**INPUT RECORDS**
::::::
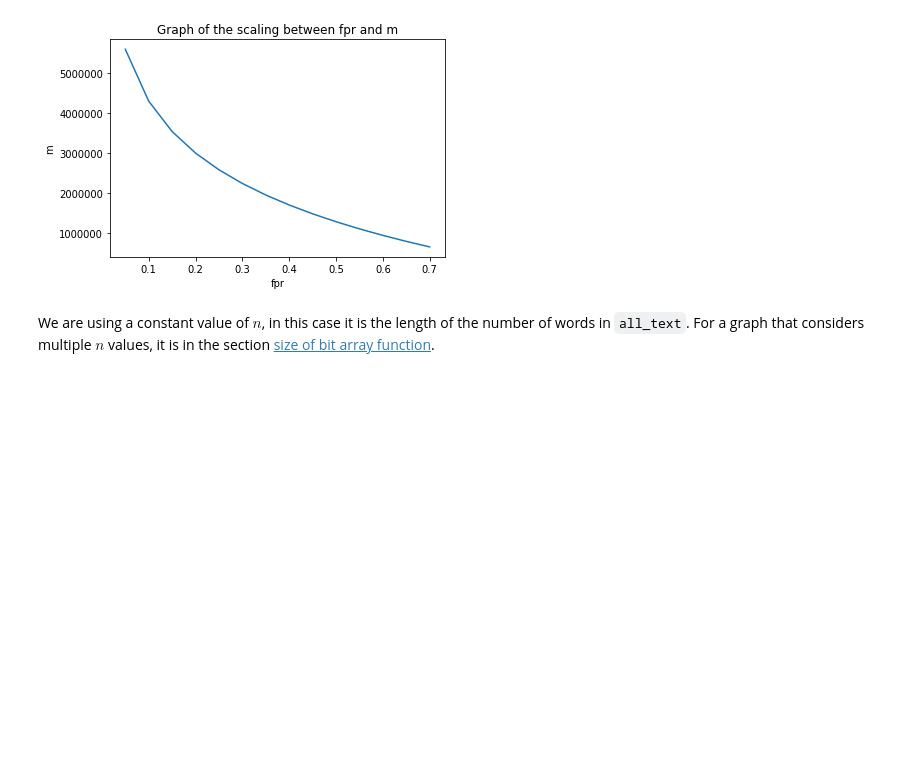
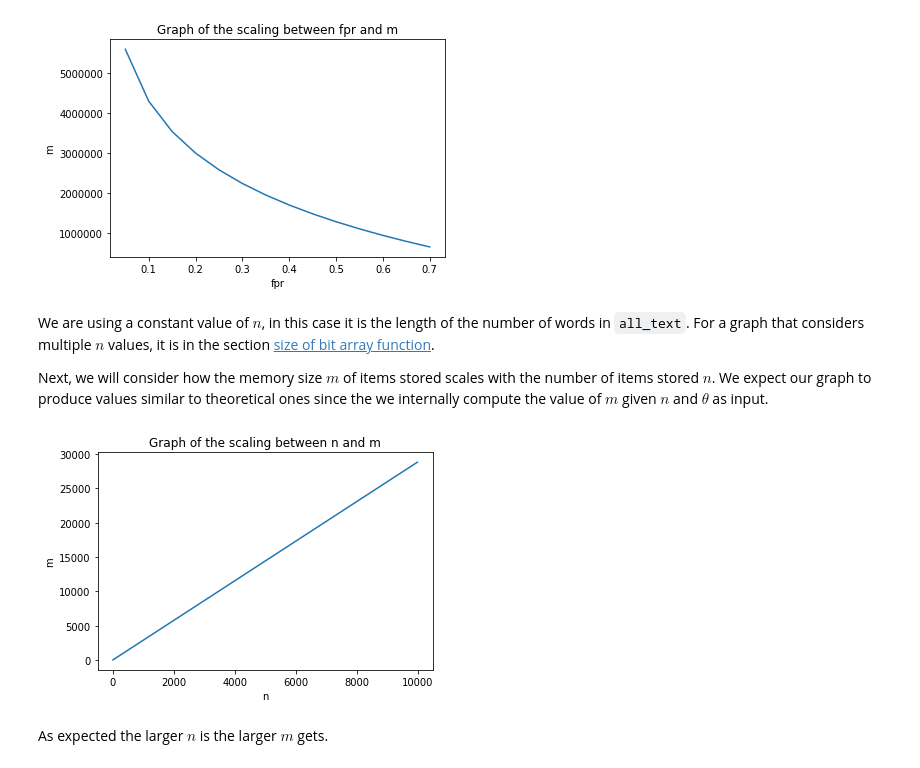
Before and after one commit to Inventrohyder/CS110, a Jupyter notebook: Assignments/cs110_assignment_3/HaithamAlhad.ipynb, the cells around one changed output. Cells and saved outputs as stored; diff of their text form; code cells hidden in the pictures; blank space fills up the shorter version.

Commit message:
feat: add a plot of the comparison of n and m

```diff
--- a/Assignments/cs110_assignment_3/HaithamAlhad.ipynb
+++ b/Assignments/cs110_assignment_3/HaithamAlhad.ipynb
@@ -191,6 +191,14 @@ CountingBloomFilter.fpr_m_analysis(len(all_text))
 [figure]
 # %% [markdown]
 We are using a constant value of $n$, in this case it is the length of the number of words in `all_text`. For a graph that considers multiple $n$ values, it is in the section [size of bit array function](#Size-of-bit-array).
+
+Next, we will consider how the memory size $m$ of items stored scales with the number of items stored $n$. We expect our graph to produce values similar to theoretical ones since the we internally compute the value of $m$ given $n$ and $\theta$ as input.
+# %%
+CountingBloomFilter.n_m_analysis(0.25)
+# %% [output]
+[figure, added]
+# %% [markdown]
+As expected the larger $n$ is the larger $m$ gets.
 # %% [markdown]
 ## Appendix
 
```
Also changed, not shown: parts of 1 cell of this notebook, 1 other file.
::::::
**WORK REQUIRED**
Write out every line of the data that holds the word "Assignments".

**EXERCISE RESULT**
Before and after one commit to Inventrohyder/CS110, a Jupyter notebook: Assignments/cs110_assignment_3/HaithamAlhad.ipynb, the cells around one changed output. Cells and saved outputs as stored; diff of their text form; code cells hidden in the pictures; blank space fills up the shorter version.
--- a/Assignments/cs110_assignment_3/HaithamAlhad.ipynb
+++ b/Assignments/cs110_assignment_3/HaithamAlhad.ipynb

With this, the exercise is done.